The first shots?

Cyber technology has been used before in warfare in Estonia and Georgia by Russia. However, the Chinese, in their continuing spat with nearly all their regional neighbours, have used economic weapons in an attempt to bring their historical foe to heel.

Press reports note that a “senior advisor to the Chinese government has called for an attack on the Japanese bond market to precipitate a funding crisis and bring the country to its knees, unless Tokyo reverses its decision to nationalise the disputed Senkaku/Diaoyu islands in the East China Sea”. The author elaborates mentioning that “Jin Baisong from the Chinese Academy of International Trade – a branch of the commerce ministry – said China should use its power as Japan’s biggest creditor with $230bn (£141bn) of bonds to ‘impose sanctions on Japan in the most effective manner’ and bring Tokyo’s festering fiscal crisis to a head”.

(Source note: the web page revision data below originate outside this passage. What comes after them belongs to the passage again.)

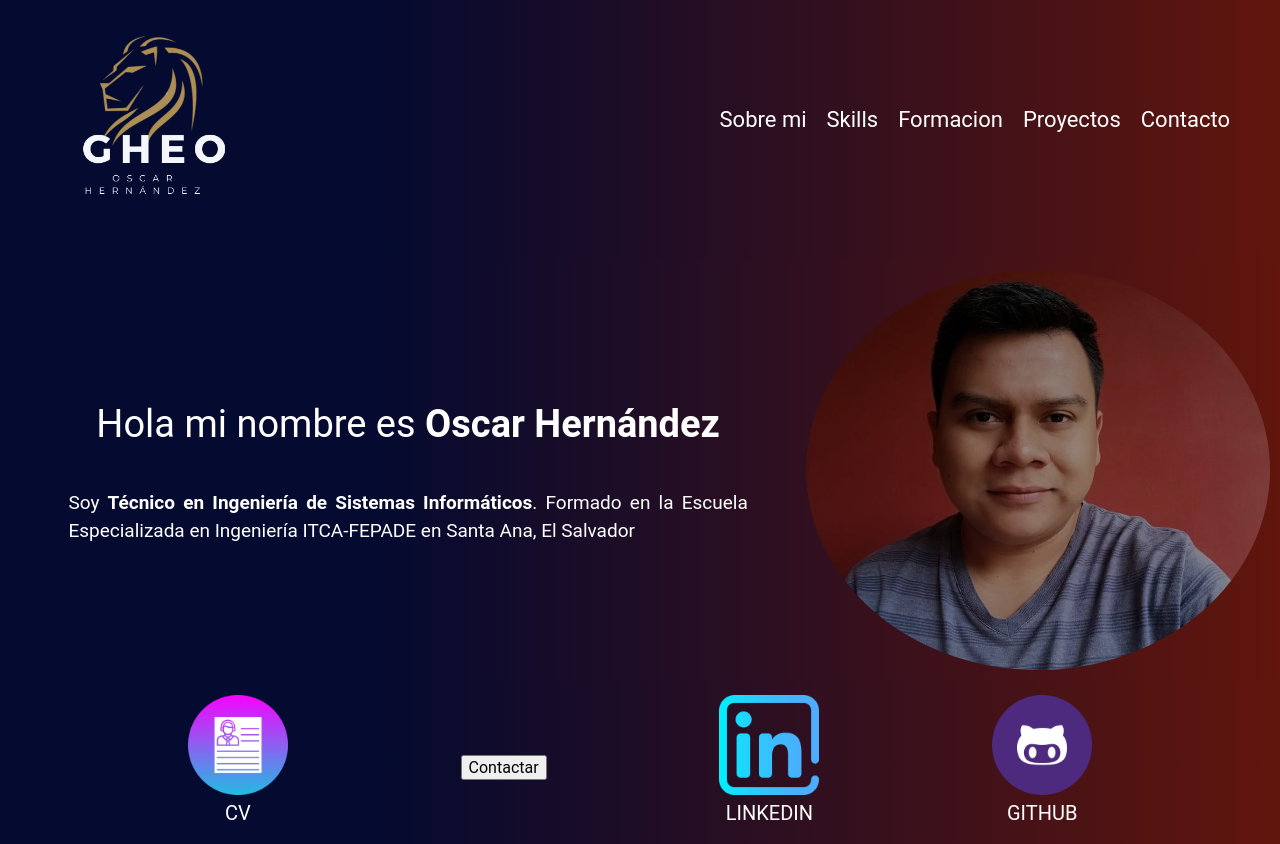
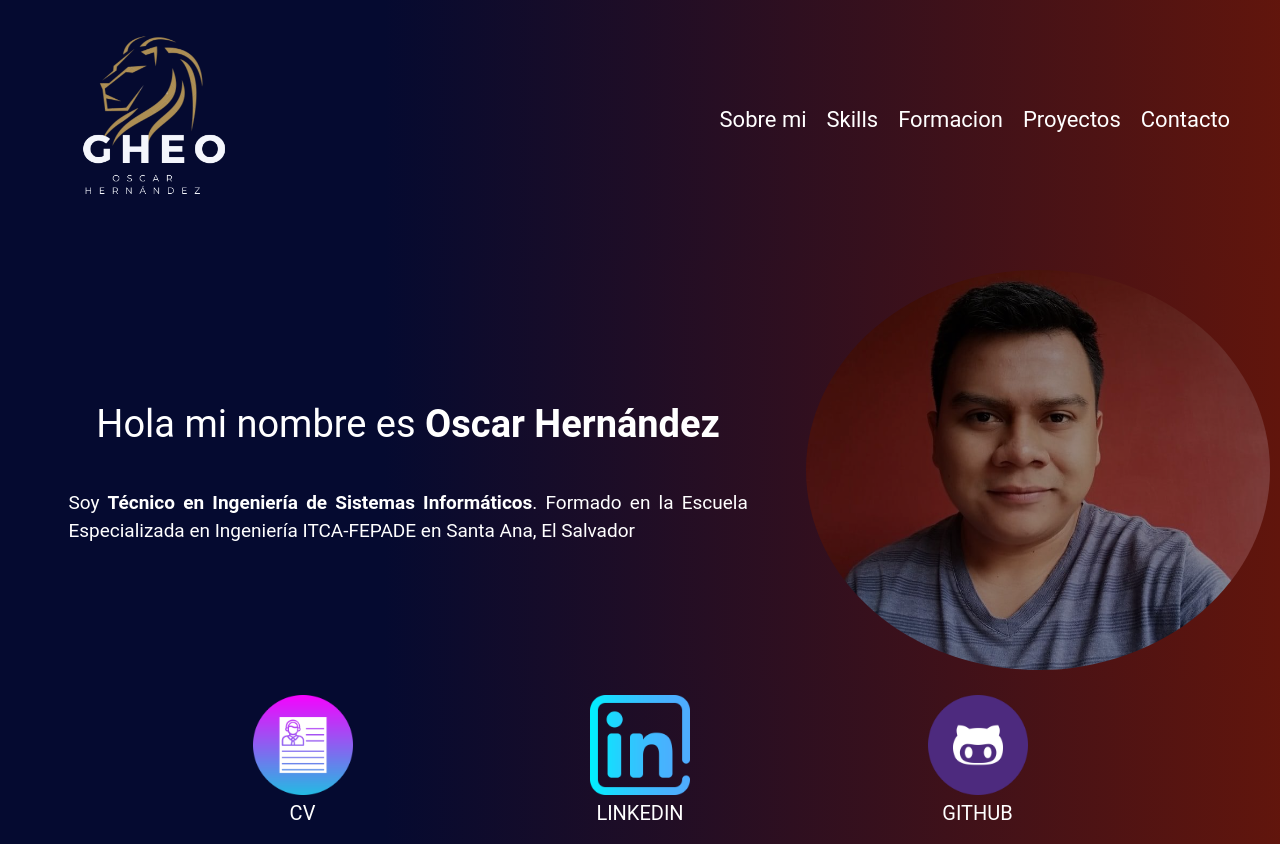
Before and after one commit to OH187/Portafolio, a website: page index.html in a window 1280 px wide. Shown: the top 844 px of the page. Drawn offline with nearby package versions, Linux system fonts and the light colour scheme.

Commit message:
Quitando algunas cosas

```diff
--- a/index.html
+++ b/index.html
@@ -67,7 +67,6 @@
                 <a href="https://acrobat.adobe.com/link/review?uri=urn:aaid:scds:US:26373825-02ad-3033-acf2-23e41e153799" target="_blank">
                     <img  src="public/build/img/curriculum.png" alt="Imagen de icono de mi cv"><h4>CV</h4>
                 </a>
-                <a href="https://api.whatsapp.com/send?phone=50377312450"><input type="submit" value="Contactar"></a>
                 <a href="https://www.linkedin.com/in/oscar-hern%C3%A1ndez-g187/" target="_blank"><img  src="public/build/img/linkedin.png" alt="Imagen de icono de linkedin"><h4>Linkedin</h4></a>
                 <a href="https://github.com/OH187" target="_blank"><img  src="public/build/img/github.png" alt="Imagen de icono de github"><h4>GitHub</h4></a>
             </div>
```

Of course such an act by China would be seen as openly aggressive in such a climate. The fact that it might precipate a trade war between the two nations was dismissed by China. However, if China did bring on a funding crisis in Japan, war would actually be made easier between the two nations as the major block holding them from taking such a step would have been removed.

The article goes on to say that ” Separately, the Hong Kong Economic Journal reported that China is drawing up plans to cut off Japan’s supplies of rare earth metals needed for hi-tech industry“. As ever, the ratings agencies, not content in destroying the Western capitalist system, seem happy to ignore any long term gain and make a confrontation even more likely has he mentions, “Fitch Ratings threatened to downgrade a clutch of Japanese exporters if the clash drags on. It warned that Nissan is heavily at risk with 26pc of its global car sales in China, followed by Honda with 20pc. Sharp and Panasonic both have major exposure”.

He goes on to mention that “Jin said China can afford to sacrifice its ‘low-value-added’ exports to Japan at a small cost. By contrast, Japan relies on Chinese demand to keep its economy afloat and stave off ‘irreversible’ decline. ‘It’s clear that China can deal a heavy blow to the Japanese economy without hurting itself too much,’ he said. It is unclear whether he was speaking with the full backing of the Politburo or whether sales of Japanese debt would do much damage. The Bank of Japan could counter the move with bond purchases”.

He adds later on in the article that “[Leon] Panetta said the US is neutral but this is a hard balancing act, given the US nuclear umbrella for Japan and its use of military bases on Japanese soil as an ‘unsinkable aircraft carrier’. The ambiguity of the US role was glaring after a deal with Tokyo on Monday to build a new anti-missile radar shield – ostensibly against North Korea. Diplomats say China is calibrating the crisis to probe the strength of US ties with Japan, knowing that alliance fatigue in Washington and the clumsy handling of the dispute by Tokyo has created a rare opportunity”. This shows the usual Chinese desire to control the entire Pacific region but its clumsy moves could easily have the opposite effect, by strengthening US-Japanese ties.

He concludes the article noting ominously that “Markets are already starting to price in an arms race in Asia. Shares of China’s North Navigation Control Technology, which makes missile systems, have jumped 30pc in recent days. China is becoming self-sufficient in defence. It was the world’s biggest net importer of weapons six years ago. It fell to fourth place last year. Japan is at the other extreme. An official report this year – ‘A Strategy for Survival’ – said Japan’s spending on its ‘Self-Defence Force’ had shrunk by 4pc in 10 years. It called for ‘urgent’ action to rebuild the country’s military”.

Advertisements

4 Responses to “The first shots?”

  1. The Chinese consumer « Order and Tradition Says:

    […] same time the country bands together, having been fed on a diet of xenophobic ultra nationalism to bully most of its Asian […]

  2. Problems for democracy « Order and Tradition Says:

    […] the ongoing dispute between China and Japan, and China and the rest of Asia, the roots have been examined and commented […]

  3. The Chinese education system « Order and Tradition Says:

    […] the trouble in Asia continues, some have gone on to discuss the deeper trends that have laid the foundations for one of the most […]

  4. An unrealistic solution « Order and Tradition Says:

    […] the row between Japan and China continues Dr Stephen Walt proposes a novel idea. Walt gives the basic background, […]

Leave a Reply

Fill in your details below or click an icon to log in:

WordPress.com Logo

You are commenting using your WordPress.com account. Log Out / Change )

Twitter picture

You are commenting using your Twitter account. Log Out / Change )

Facebook photo

You are commenting using your Facebook account. Log Out / Change )

Google+ photo

You are commenting using your Google+ account. Log Out / Change )

Connecting to %s


%d bloggers like this: